EDITOR’S NOTE: An earlier version of this story mistakenly included information about conversations between students and their teacher. This information did not meet the Courier’s standards for verification and reporting. Therefore the Courier has removed this information from the article.
On the Calabasas High School website, you can find the school dress code under “Policies and Procedures.” This dress code is longer than the school policy on sexual harassment. It is concerning that CHS has more to say on policing the way students dress than they have to say on sexual misconduct. In reading the CHS dress code, you will see that it covers clothing that is unsafe, gang-related, printed with “vulgar words” or pictures and clothing that is “unduly revealing or attire which detracts in any way from the educational mission of the school is not permitted.”
The dress code defines “revealing” as many interpretations, including clothing that exposes “the chest, midriff, back or undergarments.” Yet, at the first pep rally of the year, a male student who was volunteering for a game took his shirt off. There was no interference from ASB or faculty members.
Incidents such as this are an example of the way schools enforce different standards for boys and girls. There are quite obvious double standards when the chest of a male student is less sexualized than that of a woman.
These dress codes often mirror victim-blaming and rape culture. There is a poster in the administration office at CHS that states “Why do we have a dress code.” The first point says “To promote self-respect.” These are just the kind of sentiments that are used against women to demean them for wearing “revealing clothing.” This is the kind of mindset that asks victims of sexual assault “What were you wearing?” By making modesty equal respectability, we are telling young girls that they only deserve respect if they are covered up.
The larger problem with this mindset is that it perpetuates the sexualization of teenage girls. The way school administrations enforce dress codes effectively amount to blaming teenage girls for any unwanted attention from other students. Girls are often told to cover up instead of boys being told not to stare.

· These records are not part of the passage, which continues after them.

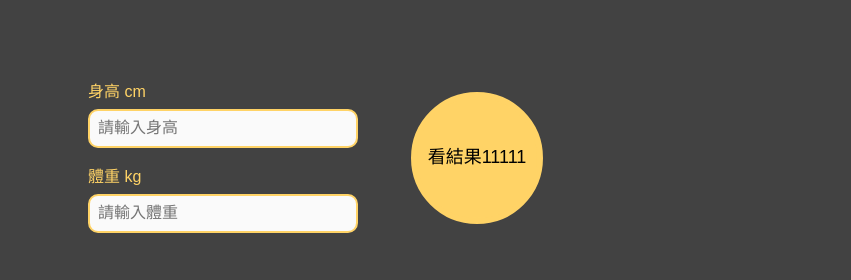
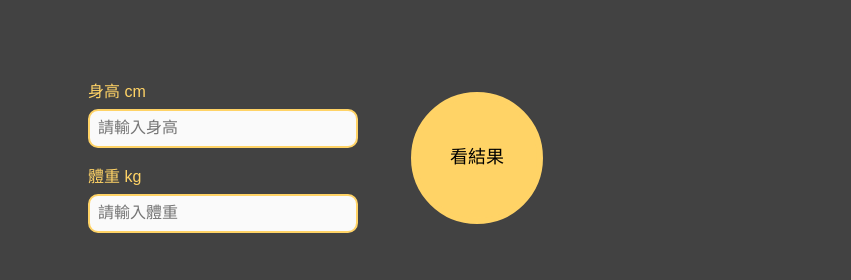
Before and after one commit to natsunari/JS_BMI, a plain HTML site: page index.html in a window 1280 px wide. Shown: the top 280 px of the page, 429-1280 px from the left. Drawn offline with nearby package versions, Linux system fonts and the light colour scheme; files whose address does not match are found by name.

Commit message:
fix: 修正多於文字

```diff
--- a/index.html
+++ b/index.html
@@ -36,7 +36,7 @@
             </div>
             <div class="position-relative">
                 <span class="output-result-btn primary-color-bg flex flex-jcc flex-aic flex-col fs-18px">
-                    <span class="result-word">看結果11111</span>
+                    <span class="result-word">看結果</span>
                     <p class="title-BMI fs-12px">BMI</p>
                 </span>
                 <span class="material-symbols-outlined reset-data">
```
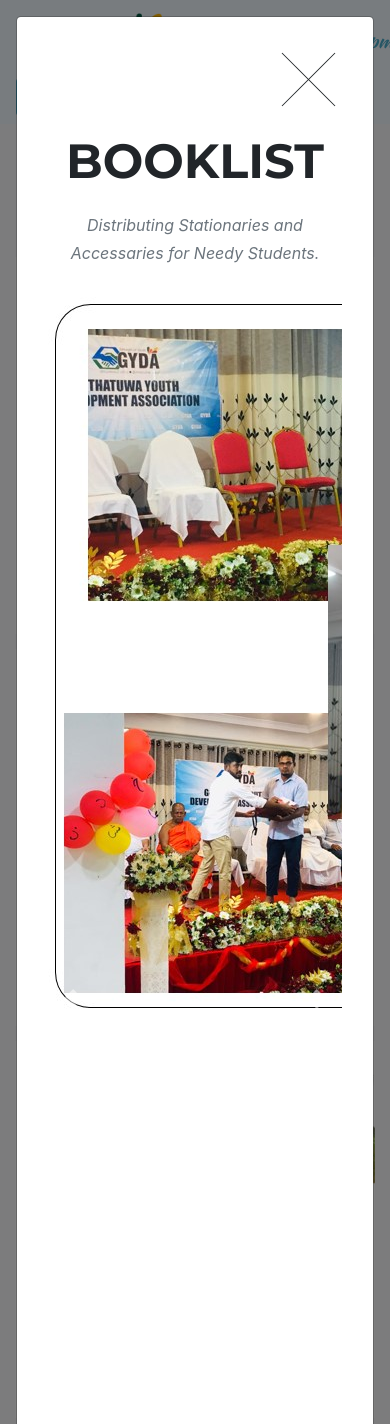
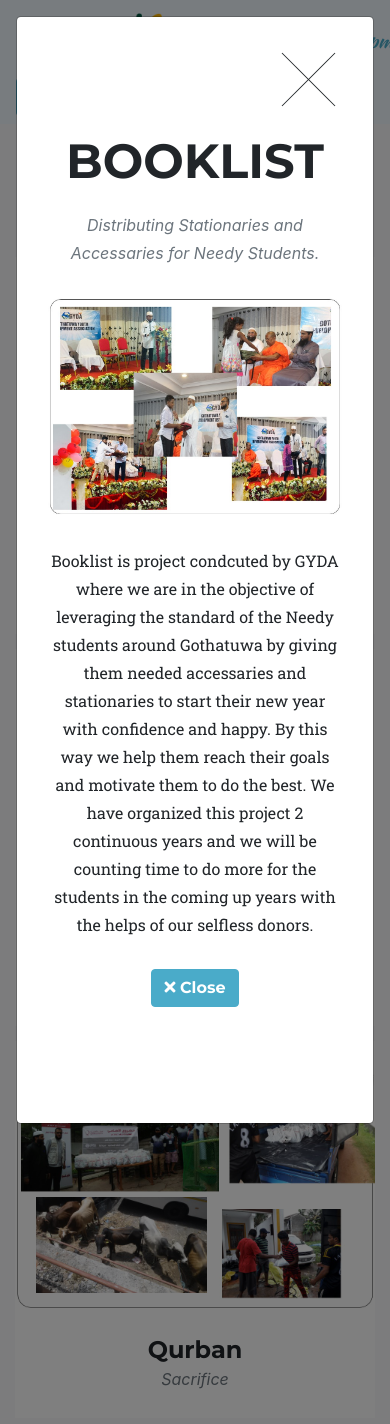
Before and after one commit to Jawadh-Salih/gyda_web, a PHP site: page /gallery.php in a window 390 px wide, after a click that opens the changed part. Shown: the top 1424 px of the page. Run offline with PHP 8.4, Linux system fonts and the light colour scheme; some web fonts are replaced.

Commit message:
changed the style for mobile view
Signed-off-by: Jawadh-Salih <jawadhsalih.4th@gmail.com>

```diff
--- a/css/agency.css
+++ b/css/agency.css
@@ -328,7 +328,6 @@
 .portfolio-modal .modal-content {
   padding: 100px 0;
   text-align: center;
-  width: 100% !important;
 
 }
 
@@ -355,6 +354,8 @@
 
 .portfolio-modal .modal-content img {
   margin-bottom: 30px;
+  width: 100% !important;
+
 }
 
 .portfolio-modal .modal-content button {
@@ -714,8 +715,8 @@
 
 /* Carousel styles */
 .fill {
-  width: 100% !important;
+  /* width: 100% !important;
   height: 100%;
   background-position: center;
-  background-size: cover;
+  background-size: cover; */
 }
```
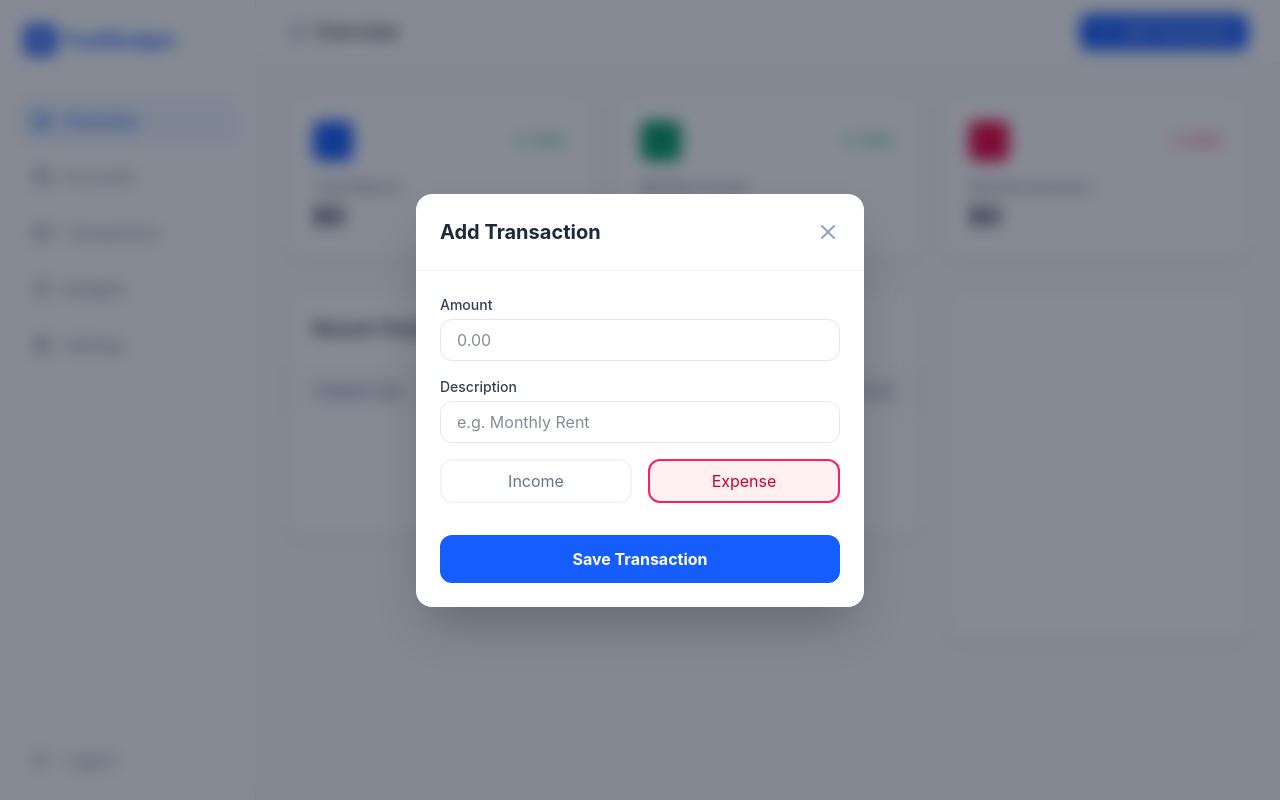
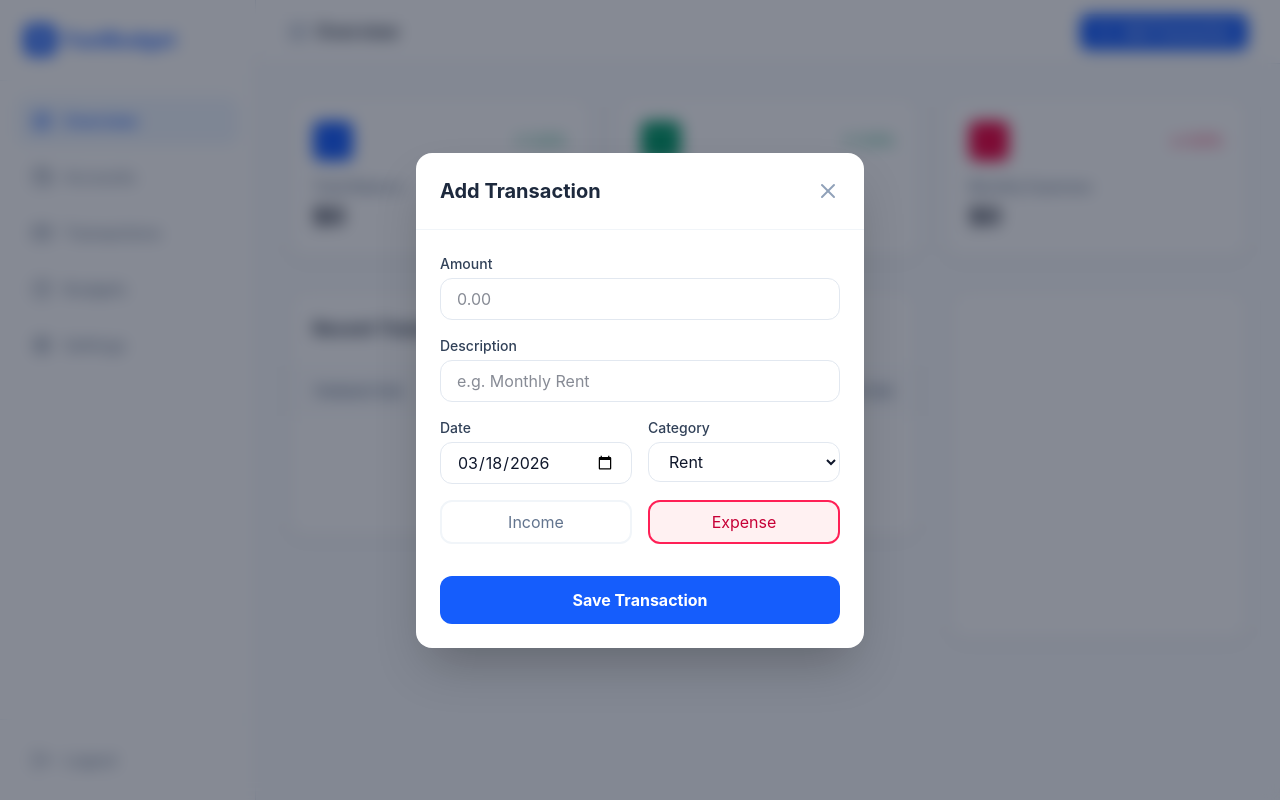
Before and after one commit to Palpatine0/FlowMint, a React (Vite) app in the folder finance-tracker/: page / in a window 1280 px wide. Both pictures are taken after a click on the button "Add Transaction". Built offline with nearby package versions, Linux system fonts and the light colour scheme.

Commit message:
add predefined categories and custom categories

```diff
--- a/finance-tracker/src/components/ui/AddTransactionModal.tsx
+++ b/finance-tracker/src/components/ui/AddTransactionModal.tsx
@@ -8,30 +8,45 @@ interface Props {
   onAdd: (transaction: Transaction) => void;
 }
 
+const PRESET_CATEGORIES = [
+  "Rent",
+  "Food",
+  "Clothes",
+  "Transport",
+  "Utilities",
+  "Entertainment",
+  "Other",
+];
+
 export function AddTransactionModal({ isOpen, onClose, onAdd }: Props) {
   const [amount, setAmount] = useState("");
   const [description, setDescription] = useState("");
+  const [category, setCategory] = useState(PRESET_CATEGORIES[0]);
+  const [date, setDate] = useState(new Date().toISOString().split("T")[0]);
   const [type, setType] = useState<TransactionType>("expense");
+  const [customCategory, setCustomCategory] = useState("");
 
   if (!isOpen) return null;
 
   const handleSubmit = (e: React.FormEvent) => {
     e.preventDefault();
 
-    const newTransaction: Transaction = {
-      id: crypto.randomUUID(), // Standard web API for unique IDs
+    const finalCategory = category === "Other" ? customCategory : category;
+
+    onAdd({
+      id: crypto.randomUUID(),
       amount: parseFloat(amount),
       description,
       type,
-      date: new Date().toISOString(),
-      category: "General", // You can expand this later
-    };
-
-    onAdd(newTransaction);
+      date: new Date(date).toISOString(),
+      category: finalCategory || "Uncategorized",
+    });
     onClose();
-    // Reset form
     setAmount("");
     setDescription("");
+    setCategory(PRESET_CATEGORIES[0]);
+    setCustomCategory("");
+    setDate(new Date().toISOString().split("T")[0]);
   };
 
   return (
@@ -74,7 +89,50 @@ export function AddTransactionModal({ isOpen, onClose, onAdd }: Props) {
               placeholder="e.g. Monthly Rent"
             />
           </div>
-
+          <div className="grid grid-cols-2 gap-4">
+            <div>
+              <label className="block text-sm font-medium text-slate-700 mb-1">
+                Date
+              </label>
+              <input
+                type="date"
+                value={date}
+                onChange={(e) => setDate(e.target.value)}
+                className="w-full px-4 py-2 border border-slate-200 rounded-xl outline-none focus:ring-2 focus:ring-blue-500"
+              />
+            </div>
+            <div>
+              <label className="block text-sm font-medium text-slate-700 mb-1">
+                Category
+              </label>
+              <select
+                value={category}
+                onChange={(e) => setCategory(e.target.value)}
+                className="w-full px-4 py-2 border border-slate-200 rounded-xl outline-none focus:ring-2 focus:ring-blue-500 bg-white"
+              >
+                {PRESET_CATEGORIES.map((cat) => (
+                  <option key={cat} value={cat}>
+                    {cat}
+                  </option>
+                ))}
+              </select>
+            </div>
+            {category === "Other" && (
+              <div className="animate-in fade-in slide-in-from-top-1 duration-200">
+                <label className="block text-sm font-medium text-slate-700 mb-1">
+                  Custom Category
+                </label>
+                <input
+                  type="text"
+                  required
+                  placeholder="e.g. Gym, Subscriptions..."
+                  value={customCategory}
+                  onChange={(e) => setCustomCategory(e.target.value)}
+                  className="w-full px-4 py-2 border border-blue-200 bg-blue-50/30 rounded-xl focus:ring-2 focus:ring-blue-500 outline-none"
+                />
+              </div>
+            )}
+          </div>
           <div className="flex gap-4">
             <button
               type="button"
```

Calabasas High School and other LVUSD schools should get rid of dress codes entirely. CHS should be a place for learning and a place for growth. By keeping sexist dress codes in place, administrators are teaching girls that they are the problem. Dress codes ingrain sexist, victim-blaming rhetoric into the minds of students and teach girls to blame themselves for sexual harassment and assault. Removing the dress code would be a step in the right direction.